NASHVILLE, Tenn. –The Iroquois Steeplechase, benefiting The Monroe Carell Jr. Children’s Hospital at Vanderbilt, will be rescheduled until June 27. The 79th annual event sponsored by Bank of America will continue to be held at Percy Warner Park.
The highest priority of The Iroquois Steeplechase, a 501(c)3 organization, is the safety of the patrons and participants. The Centers for Disease Control and Prevention (CDC) recommend that no gathering of 50 or more take place within the next eight weeks, so the Iroquois Steeplechase officials determined to postpone the race from May 9 to June 27.
“We are proud to keep the tradition of the Iroquois Steeplechase in the Nashville community during these unprecedented times,” said Dwight Hall, Chairman of the Iroquois Steeplechase Race Committee. “Our race meet benefits charities that impact our community, so it is our obligation to see to it that we continue Nashville’s grand tradition.”
The 2020 Iroquois Steeplechase will continue the tradition of donating to charitable organizations across Middle Tennessee and The Monroe Carell Jr. Children’s Hospital at Vanderbilt will remain the primary beneficiary of the event. Throughout the past 38 years, the Iroquois Steeplechase has donated more than $10 million to the hospital through the annual meet.
About The Iroquois Steeplechase
The Iroquois Steeplechase is an iconic sporting event that has been Nashville's rite of spring since 1941. Held the second Saturday of each May at Percy Warner Park, the annual event attracts more than 25,000 spectators and is Music City's celebration of time-honored traditions, Tennessee hospitality and southern fashions. The event also supports several philanthropic causes and has donated more than $10 million to the Monroe Carell Jr. Children’s Hospital at Vanderbilt since 1981. To learn more about Steeplechase, visit www.iroquoissteeplechase.org.
About The Monroe Carell Jr. Children’s Hospital at Vanderbilt
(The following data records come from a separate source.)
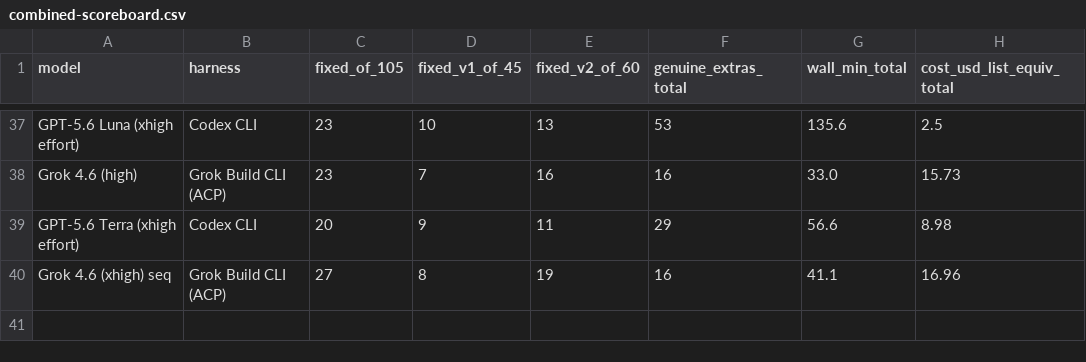
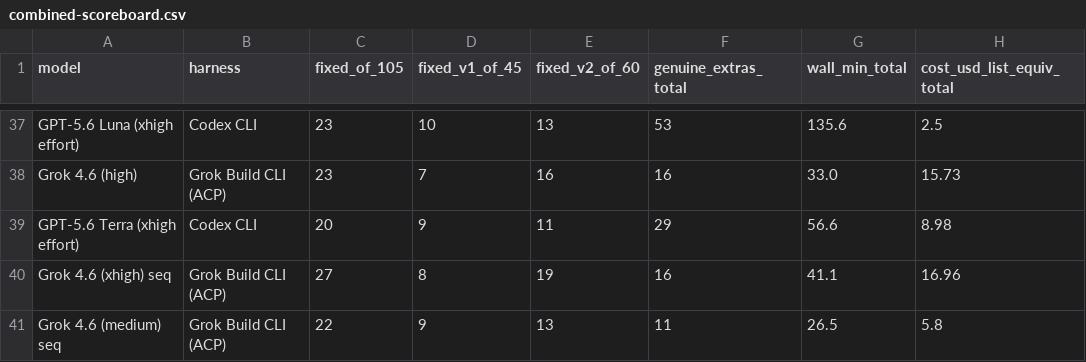
Before and after one commit to eoinmcgee1993/experiments, a CSV file: bug-hunt-bench/combined-scoreboard.csv, drawn as a sheet; only a part is shown, gaps mark what is left out; the diff names each change by its address in the sheet, - before the commit and + after, or states it on an @@ line.

```diff
--- a/bug-hunt-bench/combined-scoreboard.csv
+++ b/bug-hunt-bench/combined-scoreboard.csv
+row 41: Grok 4.6 (medium) seq | Grok Build CLI (ACP) | 22 | 9 | 13 | 11 | 26.5 | 5.8
```
Also changed, not shown: bug-hunt-bench/repo1-metrics.csv, bug-hunt-bench/repo1-scoreboard.csv, 2 other files.
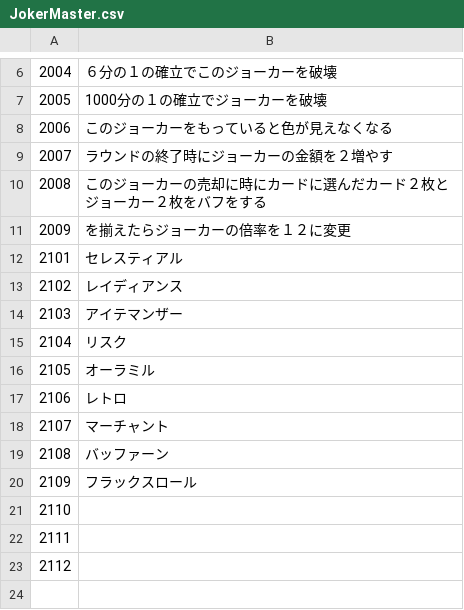
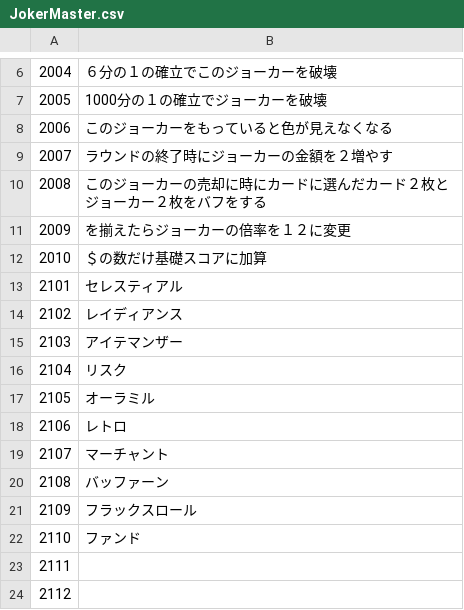
Before and after one commit to Salre000/rougehand, a CSV file: Roguehand/Assets/Resources/takumi/StringMaster/JokerMaster.csv, drawn as a sheet; only a part is shown, gaps mark what is left out; removed rows and columns are numbered as before the commit, all else as after; the diff names each change by its address in the sheet, - before the commit and + after, or states it on an @@ line.

```diff
--- a/Roguehand/Assets/Resources/takumi/StringMaster/JokerMaster.csv
+++ b/Roguehand/Assets/Resources/takumi/StringMaster/JokerMaster.csv
+row 12: 2010 | ＄の数だけ基礎スコアに加算
+row 22: 2110 | ファンド
@@ column A renumbered between rows 23 and 24 @@
-row 23: 2112
```
Also changed, not shown: Roguehand/Assets/Resources/takumi/DeckBase/DebugDeck.csv, 15 other files.
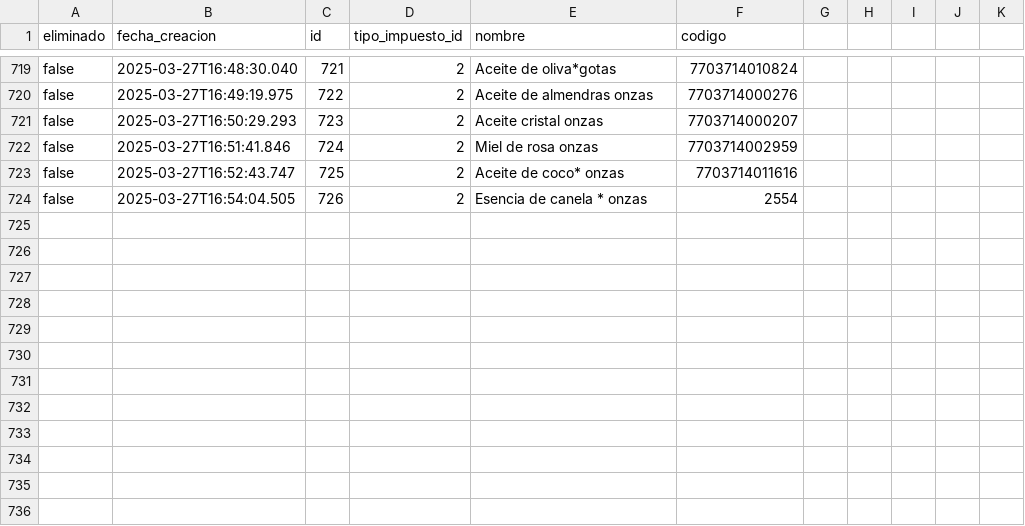
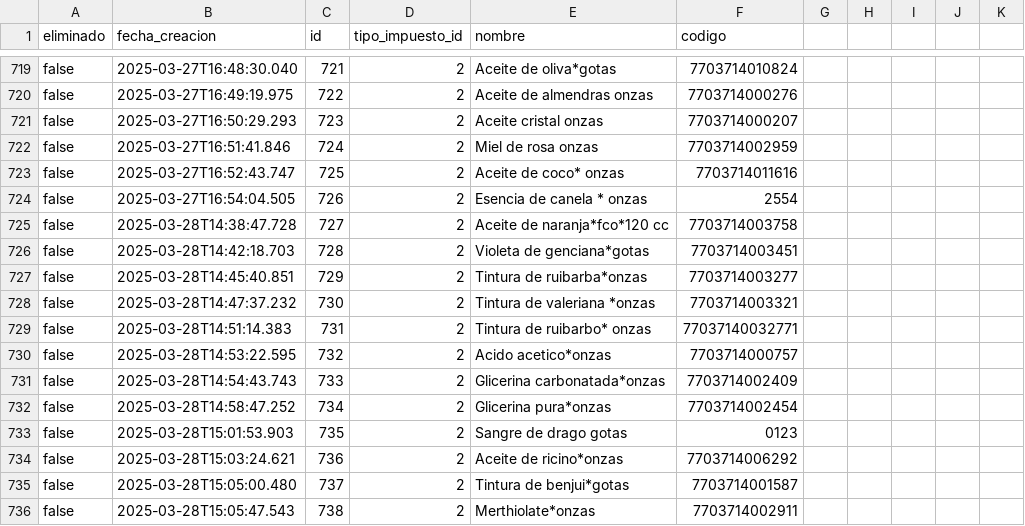
Before and after one commit to AariazP/drogueria1-backup, a CSV file: productos.csv, drawn as a sheet; only a part is shown, gaps mark what is left out.

Commit message:
Backup de todas las tablas 2025-03-28

```diff
--- a/productos.csv
+++ b/productos.csv
@@ -724 +724,13 @@ false,2025-03-27T16:52:43.747,725,2,Aceite de coco* onzas,7703714011616
 false,2025-03-27T16:54:04.505,726,2,Esencia de canela * onzas,2554
+false,2025-03-28T14:38:47.728,727,2,Aceite de naranja*fco*120 cc,7703714003758
+false,2025-03-28T14:42:18.703,728,2,Violeta de genciana*gotas,7703714003451
+false,2025-03-28T14:45:40.851,729,2,Tintura de ruibarba*onzas,7703714003277
+false,2025-03-28T14:47:37.232,730,2,Tintura de valeriana *onzas,7703714003321
+false,2025-03-28T14:51:14.383,731,2,Tintura de ruibarbo* onzas,77037140032771
+false,2025-03-28T14:53:22.595,732,2,Acido acetico*onzas,7703714000757
+false,2025-03-28T14:54:43.743,733,2,Glicerina carbonatada*onzas,7703714002409
+false,2025-03-28T14:58:47.252,734,2,Glicerina pura*onzas,7703714002454
+false,2025-03-28T15:01:53.903,735,2,Sangre de drago gotas,0123
+false,2025-03-28T15:03:24.621,736,2,Aceite de ricino*onzas,7703714006292
+false,2025-03-28T15:05:00.480,737,2,Tintura de benjui*gotas,7703714001587
+false,2025-03-28T15:05:47.543,738,2,Merthiolate*onzas,7703714002911
```
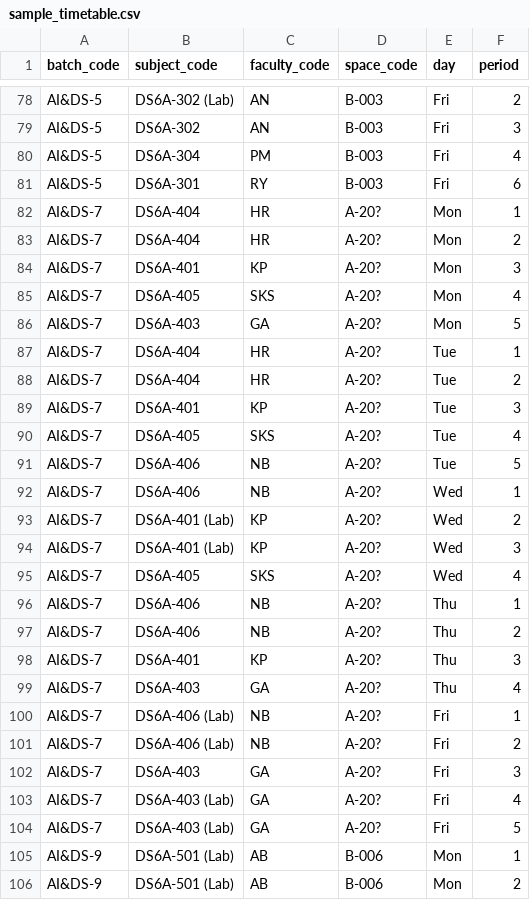
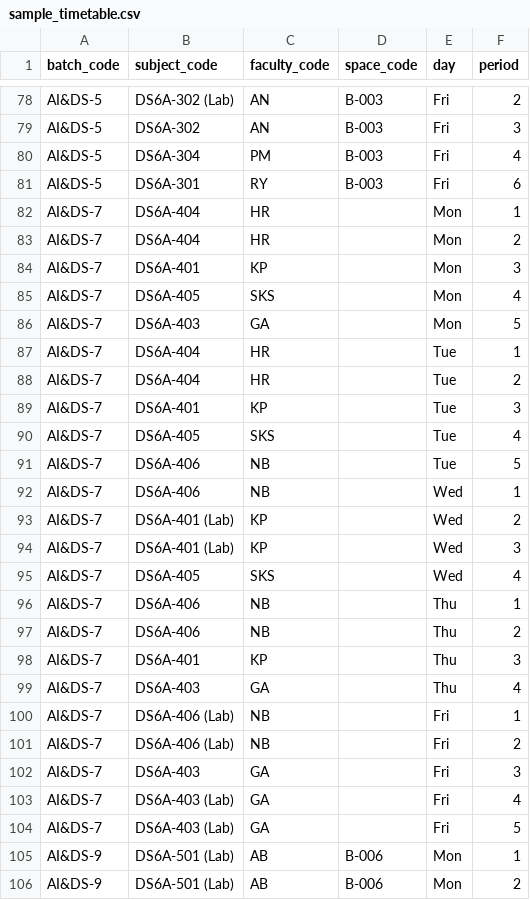
Before and after one commit to veeviiiii/SEM3T3-project-frontend, a CSV file: public/sample_timetable.csv, drawn as a sheet; only a part is shown, gaps mark what is left out; the diff covers the shown part only.

```diff
--- a/public/sample_timetable.csv
+++ b/public/sample_timetable.csv
@@ -81,25 +81,25 @@ AI&DS-5,DS6A-304,PM,B-003,Fri,4
 AI&DS-5,DS6A-301,RY,B-003,Fri,6
-AI&DS-7,DS6A-404,HR,A-20?,Mon,1
-AI&DS-7,DS6A-404,HR,A-20?,Mon,2
-AI&DS-7,DS6A-401,KP,A-20?,Mon,3
-AI&DS-7,DS6A-405,SKS,A-20?,Mon,4
-AI&DS-7,DS6A-403,GA,A-20?,Mon,5
-AI&DS-7,DS6A-404,HR,A-20?,Tue,1
-AI&DS-7,DS6A-404,HR,A-20?,Tue,2
-AI&DS-7,DS6A-401,KP,A-20?,Tue,3
-AI&DS-7,DS6A-405,SKS,A-20?,Tue,4
-AI&DS-7,DS6A-406,NB,A-20?,Tue,5
-AI&DS-7,DS6A-406,NB,A-20?,Wed,1
-AI&DS-7,DS6A-401 (Lab),KP,A-20?,Wed,2
-AI&DS-7,DS6A-401 (Lab),KP,A-20?,Wed,3
-AI&DS-7,DS6A-405,SKS,A-20?,Wed,4
-AI&DS-7,DS6A-406,NB,A-20?,Thu,1
-AI&DS-7,DS6A-406,NB,A-20?,Thu,2
-AI&DS-7,DS6A-401,KP,A-20?,Thu,3
-AI&DS-7,DS6A-403,GA,A-20?,Thu,4
-AI&DS-7,DS6A-406 (Lab),NB,A-20?,Fri,1
-AI&DS-7,DS6A-406 (Lab),NB,A-20?,Fri,2
-AI&DS-7,DS6A-403,GA,A-20?,Fri,3
-AI&DS-7,DS6A-403 (Lab),GA,A-20?,Fri,4
-AI&DS-7,DS6A-403 (Lab),GA,A-20?,Fri,5
+AI&DS-7,DS6A-404,HR,,Mon,1
+AI&DS-7,DS6A-404,HR,,Mon,2
+AI&DS-7,DS6A-401,KP,,Mon,3
+AI&DS-7,DS6A-405,SKS,,Mon,4
+AI&DS-7,DS6A-403,GA,,Mon,5
+AI&DS-7,DS6A-404,HR,,Tue,1
+AI&DS-7,DS6A-404,HR,,Tue,2
+AI&DS-7,DS6A-401,KP,,Tue,3
+AI&DS-7,DS6A-405,SKS,,Tue,4
+AI&DS-7,DS6A-406,NB,,Tue,5
+AI&DS-7,DS6A-406,NB,,Wed,1
+AI&DS-7,DS6A-401 (Lab),KP,,Wed,2
+AI&DS-7,DS6A-401 (Lab),KP,,Wed,3
+AI&DS-7,DS6A-405,SKS,,Wed,4
+AI&DS-7,DS6A-406,NB,,Thu,1
+AI&DS-7,DS6A-406,NB,,Thu,2
+AI&DS-7,DS6A-401,KP,,Thu,3
+AI&DS-7,DS6A-403,GA,,Thu,4
+AI&DS-7,DS6A-406 (Lab),NB,,Fri,1
+AI&DS-7,DS6A-406 (Lab),NB,,Fri,2
+AI&DS-7,DS6A-403,GA,,Fri,3
+AI&DS-7,DS6A-403 (Lab),GA,,Fri,4
+AI&DS-7,DS6A-403 (Lab),GA,,Fri,5
 AI&DS-9,DS6A-501 (Lab),AB,B-006,Mon,1
```
Also changed, not shown: 1 added row, 1 removed row and 22 edited cells elsewhere in this file, 20 other files.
The Monroe Carell Jr. Children's Hospital at Vanderbilt is one of the nation's leading children's hospitals, treating and helping to prevent a full range of pediatric health issues from colds and broken bones to complex heart diseases and cancer. The Department of Pediatrics within the Vanderbilt University School of Medicine is currently ranked fourth in the nation in the total receipt of research funding from the National Institutes of Health. Children’s Hospital’s physicians are nationally recognized innovators in their fields who are discovering new ways to cure and prevent a host of childhood diseases. Their work is preventing and finding new treatments for diseases such as premature birth, cancer, heart disease, spina bifida, trauma and many other conditions, and is an investment in the future. Achieving 10 out of 10 nationally ranked pediatric specialties in 2018, Children’s Hospital was again named among the nation’s “Best Children’s Hospitals” for the 12th consecutive year by U.S. News & World Report. The Monroe Carell Jr. Children's Hospital at Vanderbilt, a nonprofit organization, opened in 2004, expanded its physical space in 2012, and is currently adding four new floors and 160,000 total sq. ft. The new expansion will help advance the size and scope of the hospital's mission. To learn more, visit https://www.childrenshospitalvanderbilt.org.